Today's environmental problems can be solved through a circular economy, clean and renewable energy sources, regenerative agriculture, conscious consumption and sustainable living techniques. This situation requires an energy transition to a cleaner, more accessible and efficient model based on the use of renewable energy sources to build communities that are more sustainable, inclusive and resistant to environmental problems such as climate change. Global warming due to CO2 emissions, which according to the UN has increased by almost 50% since 1990, is accelerating climate change and threatens the survival of millions of people, plants and animals by causing weather events such as droughts, fires and floods, which are becoming more frequent and more extreme. It will probably require the authorities to intervene and regulate the system rather than letting the market do it, but this issue is very low on its list of priorities, if at all, bringing us back to the first major environmental problem on the list: poor governance.

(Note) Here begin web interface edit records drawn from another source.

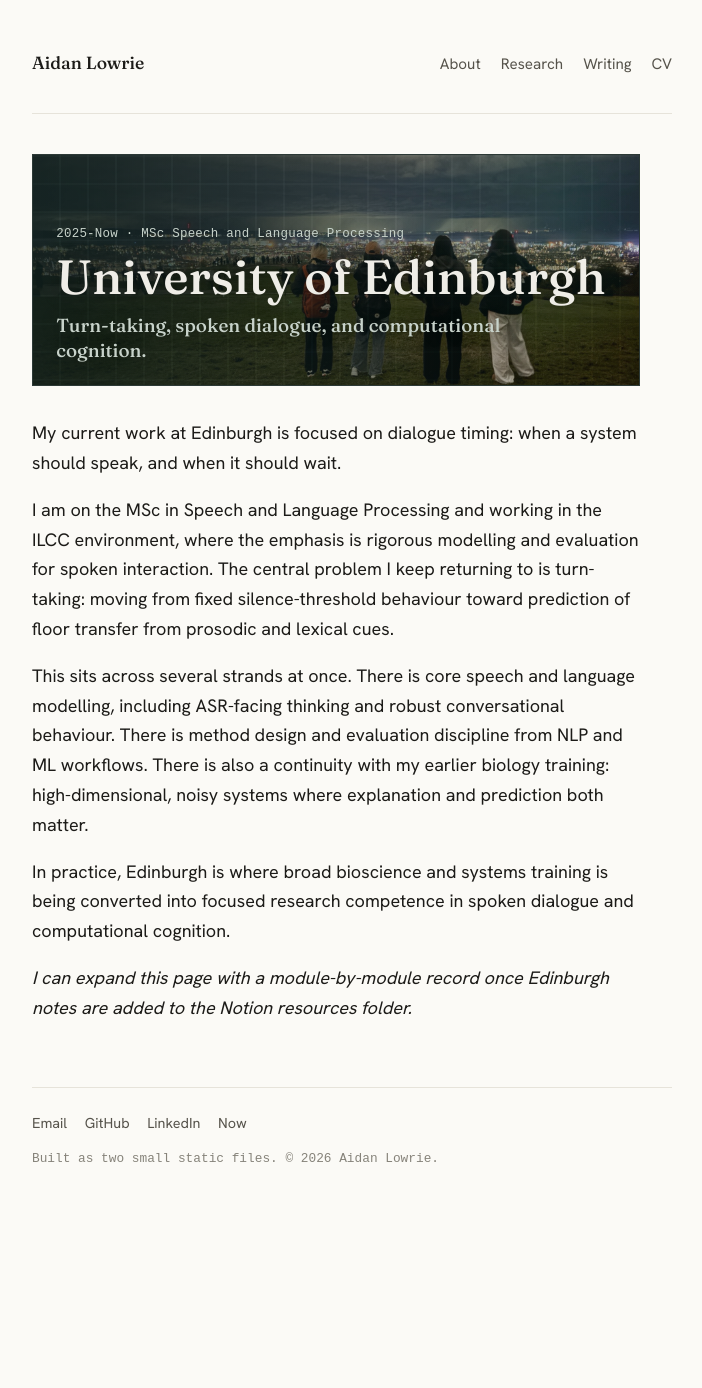
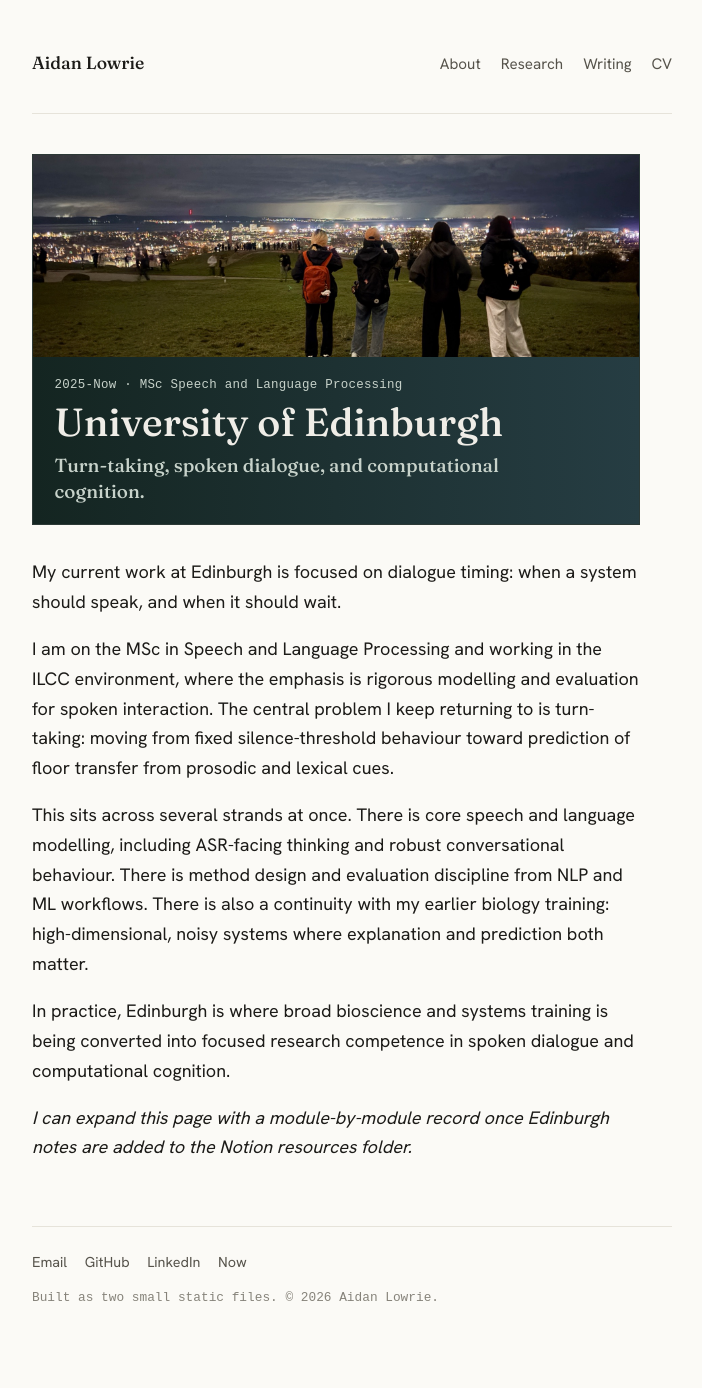
Before and after one commit to aidanlowrie/aidanlowrie.github.io, a Jekyll site: the page built from edinburgh.md, in a window 1280 px wide. Shown: the whole page, without its empty margins (288-990 px from the left). Built offline with Jekyll 4.4.1, drawn with Linux system fonts in a browser that asks for light colours; some web fonts are replaced; before the commit the page ends 1249 px from its top, so only the background shows below that.

Commit message:
Separate academic banner photos from copy

```diff
--- a/_layouts/page.html
+++ b/_layouts/page.html
@@ -7,9 +7,11 @@
       {% if page.banner.image %}
         <img class="banner-image" src="{{ page.banner.image | relative_url }}" alt="" aria-hidden="true" loading="eager" decoding="async">
       {% endif %}
-      <p class="banner-kicker">{{ page.banner.kicker }}</p>
-      <h1>{{ page.title }}</h1>
-      <p class="banner-summary">{{ page.banner.summary }}</p>
+      <div class="banner-copy">
+        <p class="banner-kicker">{{ page.banner.kicker }}</p>
+        <h1>{{ page.title }}</h1>
+        <p class="banner-summary">{{ page.banner.summary }}</p>
+      </div>
     </header>
   {% else %}
     <h1 class="page-title">{{ page.title }}</h1>
--- a/assets/css/style.scss
+++ b/assets/css/style.scss
@@ -65,51 +65,29 @@
 
 /* page banners */
 .page-banner {
-  position:relative;
   overflow:hidden;
   margin:0 0 2rem;
-  min-height:14.5rem;
-  padding:1.35rem 1.45rem;
-  display:flex;
-  flex-direction:column;
-  justify-content:flex-end;
+  display:block;
   border:1px solid var(--hairline);
   background:var(--surface);
-  isolation:isolate;
-}
-.page-banner::before,
-.page-banner::after {
-  content:"";
-  position:absolute;
-  inset:0;
-  z-index:-1;
-}
-.page-banner::before {
-  opacity:0.95;
-}
-.page-banner::after {
-  opacity:0.42;
-  background:
-    linear-gradient(90deg, transparent 0 92%, rgba(255,255,255,0.22) 92% 100%),
-    linear-gradient(0deg, transparent 0 92%, rgba(255,255,255,0.18) 92% 100%);
-  background-size:28px 28px;
-  mix-blend-mode:soft-light;
 }
 .banner-image {
-  position:absolute;
-  inset:0;
-  z-index:-3;
+  display:block;
   width:100%;
-  height:100%;
+  aspect-ratio:3 / 1;
   object-fit:cover;
   object-position:var(--banner-position);
 }
+.banner-copy {
+  padding:1.15rem 1.35rem 1.25rem;
+  background:
+    linear-gradient(90deg, var(--banner-panel, var(--surface)) 0%, var(--banner-panel-soft, var(--surface)) 100%);
+}
 .page-banner h1 {
   margin:0.2rem 0 0.45rem;
-  font-size:3rem;
+  font-size:2.45rem;
   letter-spacing:0;
   color:var(--banner-ink, var(--ink));
-  text-shadow:var(--banner-shadow, none);
 }
 .banner-kicker {
   margin:0;
@@ -117,7 +95,6 @@
   font-size:0.78rem;
   letter-spacing:0.02em;
   color:var(--banner-muted, var(--faint));
-  text-shadow:var(--banner-shadow, none);
 }
 .banner-summary {
   max-width:31rem;
@@ -127,37 +104,25 @@
   font-size:1.18rem;
   font-weight:500;
   line-height:1.35;
-  text-shadow:var(--banner-shadow, none);
 }
 .page-banner--birmingham {
   --banner-ink:#201713;
   --banner-muted:#4E382C;
-}
-.page-banner--birmingham::before {
-  background:
-    linear-gradient(90deg, rgba(245, 227, 202, 0.92) 0%, rgba(245, 227, 202, 0.74) 42%, rgba(245, 227, 202, 0.18) 100%),
-    radial-gradient(circle at 84% 18%, rgba(189, 69, 42, 0.2), transparent 30%);
+  --banner-panel:#F3DDC0;
+  --banner-panel-soft:#F7EBDD;
 }
 .page-banner--auc {
   --banner-ink:#111F25;
   --banner-muted:#152A31;
-  justify-content:flex-start;
-}
-.page-banner--auc::before {
-  background:
-    linear-gradient(180deg, rgba(232, 241, 238, 0.96) 0%, rgba(232, 241, 238, 0.76) 43%, rgba(232, 241, 238, 0.16) 100%),
-    radial-gradient(circle at 82% 72%, rgba(25, 119, 126, 0.16), transparent 30%);
+  --banner-panel:#E0ECE8;
+  --banner-panel-soft:#F0E3D8;
 }
 .page-banner--edinburgh {
   --banner-ink:#EFEDE7;
   --banner-muted:#C7D2CA;
-  --banner-shadow:0 1px 18px rgba(0, 0, 0, 0.42);
+  --banner-panel:#142521;
+  --banner-panel-soft:#263D43;
   border-color:#2C3936;
-}
-.page-banner--edinburgh::before {
-  background:
-    linear-gradient(90deg, rgba(18, 34, 31, 0.88) 0%, rgba(18, 34, 31, 0.62) 46%, rgba(18, 34, 31, 0.18) 100%),
-    radial-gradient(circle at 86% 20%, rgba(86, 201, 158, 0.18), transparent 30%);
 }
 
 /* home hero */
@@ -273,15 +238,19 @@
     margin-top:0;
   }
   .page-banner {
-    min-height:12rem;
-    padding:1.05rem 1.1rem;
     margin-bottom:1.6rem;
   }
+  .banner-image {
+    aspect-ratio:2.2 / 1;
+  }
+  .banner-copy {
+    padding:0.95rem 1rem 1.05rem;
+  }
   .page-banner h1 {
-    font-size:2.2rem;
+    font-size:2rem;
   }
   .banner-summary {
-    font-size:0.95rem;
+    font-size:1rem;
   }
   .t-year { flex-basis:6rem; }
 }
```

And while the world has been plunged into a deadly pandemic, scientists are once again sounding the alarm that climate change remains the greatest threat to human health in recorded history. Meanwhile, scientists and environmental activists have proposed solutions that can help people adapt to the health effects of climate change. Population growth is an environmental problem because it puts pressure on the environment, since more land needs to be used for agriculture to grow food. The Food Quality Protection Act (FQPA) states that the Environmental Protection Agency (EPA) must ensure that all pesticides used on food in the United States comply with safety regulations.
This complex system constitutes one of the world's biggest environmental problems, but it will mainly affect people in crisis areas. The metropolises of the future will have to be compact, safe, inclusive, environmentally friendly and energy efficient, with more green space, more environmentally friendly buildings and more sustainable methods of transportation that put the needs of pedestrians before those of traffic. . .